The autobiography, that seemingly inevitable act of self-revelation, is frequently a work tricked out with very little art. For the novelist, unlike the anecdote-disposing musician or painter, the problem is doubled: they are making a home with the same tools. Rare is the autobiography that, like Nabokov’s Speak, Memory (1951) or Martin Amis’s Experience (2001), speaks in ...

Alex Miller and a craving for mythos

Jane Goodall
Thursday, 24 May 2012

Jane Goodall

 

The Novels of Alex Miller: An Introduction
edited by Robert Dixon
Allen & Unwin, $39.99 pb, 268 pp, 9781742378640

 

As creative writing programs continue to surge in popularity, it has become something of an uphill battle to recruit students fo ...

Here are some of the interesting things you may learn if you read John Sutherland’s Lives of the Novelists:
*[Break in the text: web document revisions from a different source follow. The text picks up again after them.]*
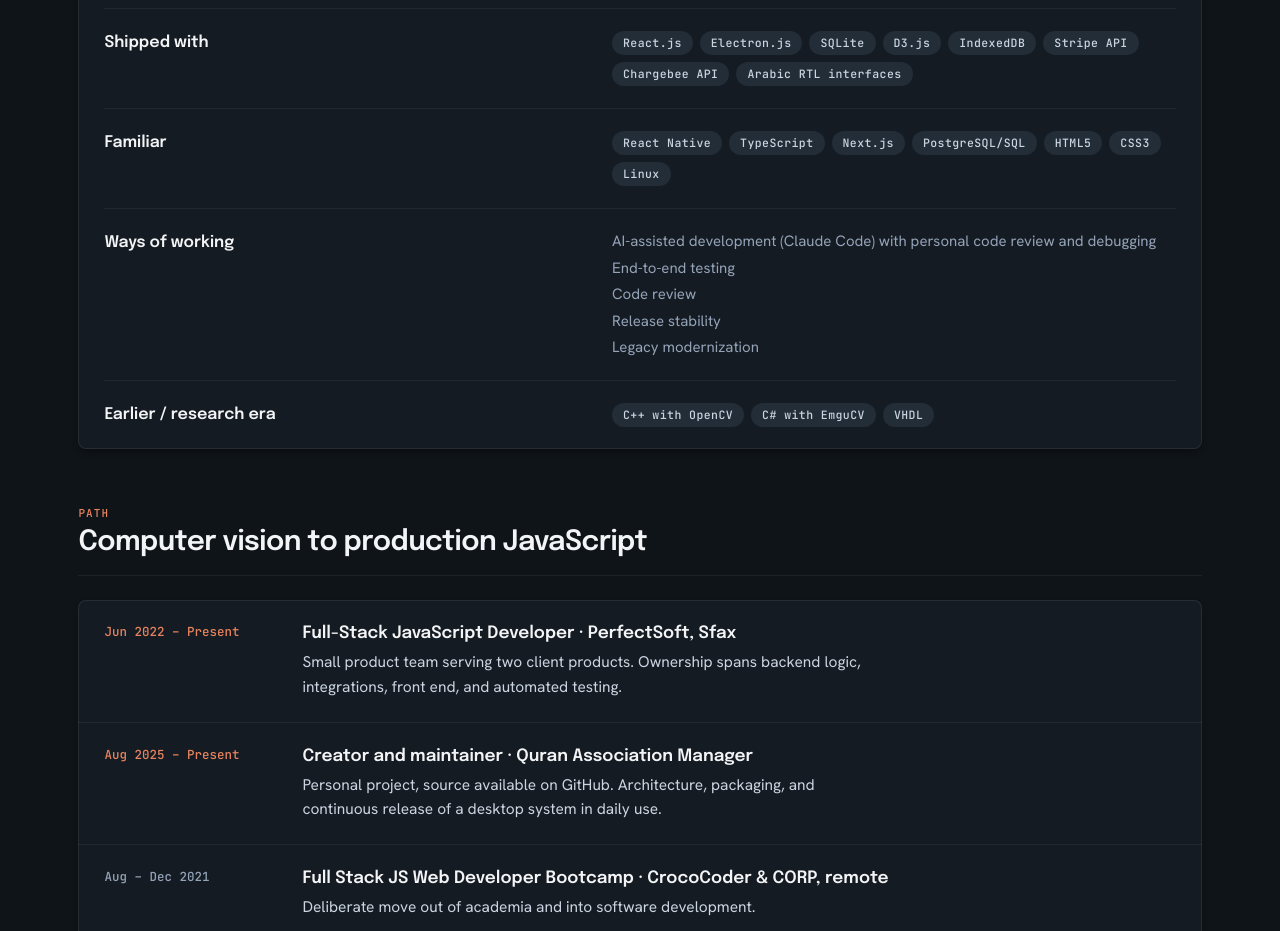
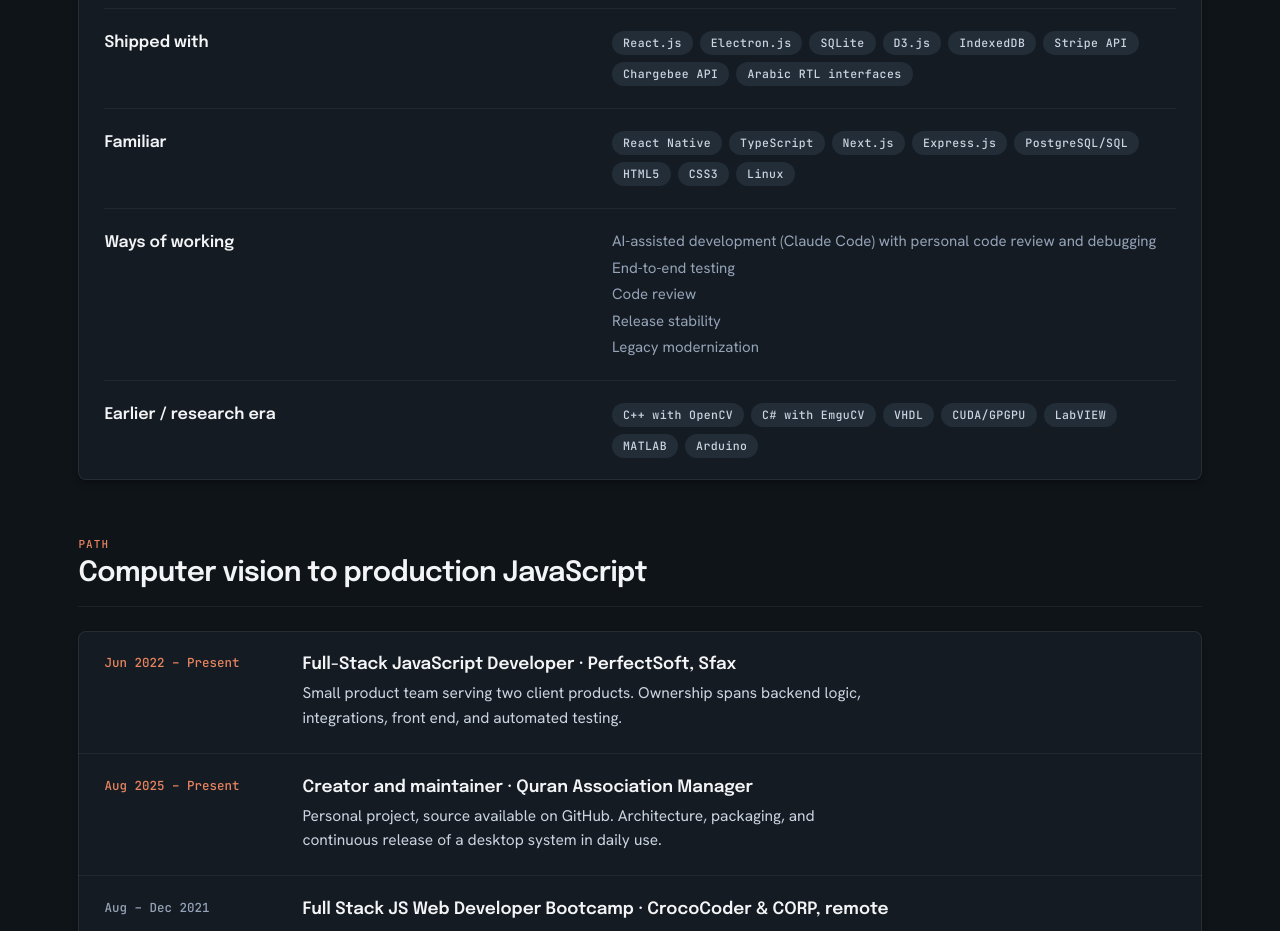
Before and after one commit to SalimElheni1/my-portfolio, a Next.js app: page / in a window 1280 px wide. Shown: the part 1980-2911 px from the top of the page. Built offline with nearby package versions, Linux system fonts and the light colour scheme.

Commit message:
Sync skills and Master Profile copy with Master Profile v6
Familiar tier gains Express.js; the research-era tier gains CUDA/GPGPU,
LabVIEW, MATLAB and Arduino, matching section 6 of the Master Profile.

Co-Authored-By: Claude Opus 5.5 <noreply@anthropic.com>

```diff
--- a/content/skills.ts
+++ b/content/skills.ts
@@ -14,7 +14,7 @@ export const skillTiers: SkillTier[] = [
   },
   {
     label: "Familiar",
-    items: ["React Native", "TypeScript", "Next.js", "PostgreSQL/SQL", "HTML5", "CSS3", "Linux"],
+    items: ["React Native", "TypeScript", "Next.js", "Express.js", "PostgreSQL/SQL", "HTML5", "CSS3", "Linux"],
   },
   {
     label: "Ways of working",
@@ -28,6 +28,6 @@ export const skillTiers: SkillTier[] = [
   },
   {
     label: "Earlier / research era",
-    items: ["C++ with OpenCV", "C# with EmguCV", "VHDL"],
+    items: ["C++ with OpenCV", "C# with EmguCV", "VHDL", "CUDA/GPGPU", "LabVIEW", "MATLAB", "Arduino"],
   },
 ];
```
that James Fenimore Cooper was expelled from Yale for training a donkey to sit in the professor’s chair

that Evelyn Waugh once attempted suicide but was prevented from drowning by a passing shoal o ...

Ruth Starke reviews 'Inside Creative Writing'
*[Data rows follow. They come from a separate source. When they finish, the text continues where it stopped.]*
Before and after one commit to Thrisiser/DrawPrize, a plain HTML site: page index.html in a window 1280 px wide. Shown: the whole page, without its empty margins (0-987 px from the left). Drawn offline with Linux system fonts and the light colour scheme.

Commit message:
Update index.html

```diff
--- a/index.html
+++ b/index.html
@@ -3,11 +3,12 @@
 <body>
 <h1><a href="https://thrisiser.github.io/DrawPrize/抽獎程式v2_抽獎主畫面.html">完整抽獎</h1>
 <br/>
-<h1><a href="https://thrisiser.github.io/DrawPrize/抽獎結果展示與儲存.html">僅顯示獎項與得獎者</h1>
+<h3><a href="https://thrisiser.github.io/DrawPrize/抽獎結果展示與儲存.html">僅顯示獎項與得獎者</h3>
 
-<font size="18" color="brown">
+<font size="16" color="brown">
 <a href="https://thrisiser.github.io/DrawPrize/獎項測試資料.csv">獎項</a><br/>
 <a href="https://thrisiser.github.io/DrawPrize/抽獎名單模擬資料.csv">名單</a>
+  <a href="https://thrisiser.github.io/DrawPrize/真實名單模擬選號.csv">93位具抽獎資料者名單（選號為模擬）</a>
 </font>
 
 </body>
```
Ruth Starke
Wednesday, 21 March 2012

Graeme Harper is a big name in the academic field of creative writing. He was the first in Australia to be awarded a doctorate in creative writing (UTS, 1993) and followed that with a PhD from the University of East Anglia; he has held professorships in creative writing in the United Kingdom, Australia, and the United States. He edits journals and writes textbooks o ...
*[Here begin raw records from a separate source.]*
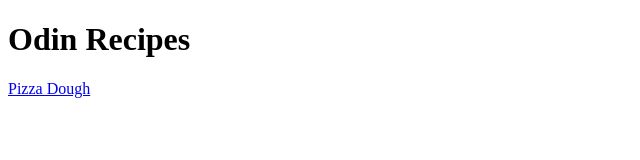
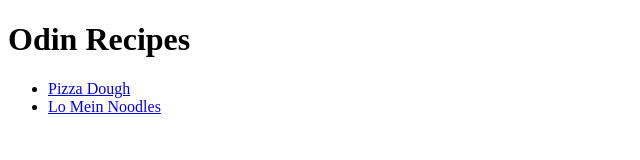
Before and after one commit to hitnc/odin-recipes, a plain HTML site: page index.html in a window 1280 px wide. Shown: the whole page, without its empty margins (0-640 px from the left). Drawn offline with Linux system fonts and the light colour scheme.

Commit message:
Add the noodles.html link and create the list

```diff
--- a/index.html
+++ b/index.html
@@ -8,7 +8,11 @@
 
 <body>
     <h1>Odin Recipes</h1>
-    <a href="recipes/pizza-dough.html">Pizza Dough</a>
+
+    <ul>
+    <li><a href="recipes/pizza-dough.html">Pizza Dough</a></li>
+    <li><a href="recipes/noodles.html">Lo Mein Noodles</a></li>
+    </ul>
 </body>
 
 </html>
```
Evelyn Juers reviews two new books on Dickens

Evelyn Juers
Sunday, 26 February 2012

This is how Claire Tomalin closes her Dickens biography: ‘He left a trail like a meteor, and everyone finds their own version of Charles Dickens’, followed by a long list of types. I consider Dickens the surrealist, or thesentimentalist, but then I pick Dickens the tireless walker. And I concede, with Tomalin, that regarding h ...

Gems and oddities from Simone de Beauvoir

Colin Nettelbeck

 

‘The Useless Mouths’ and Other Literary Writings
by Simone de Beauvoir (edited by Margaret A. Simons and Marybeth Timmermann)
University of Illinois Press (Footprint Books), $69 hb, 408 pp, 9780252036347

 

John Fuller: Who is Ozymandias?

Chris Wallace-Crabbe
Wednesday, 22 February 2012

Shadowland

Chris Wallace-Crabbe

 

Who is Ozymandias? And Other Puzzles in Poetry
by John Fuller
Random House, $36.95 hb, 256 pp, 9780701184575

 

Those who write about poetry these days don’t go in much for lightness. More often their solemnity spring ...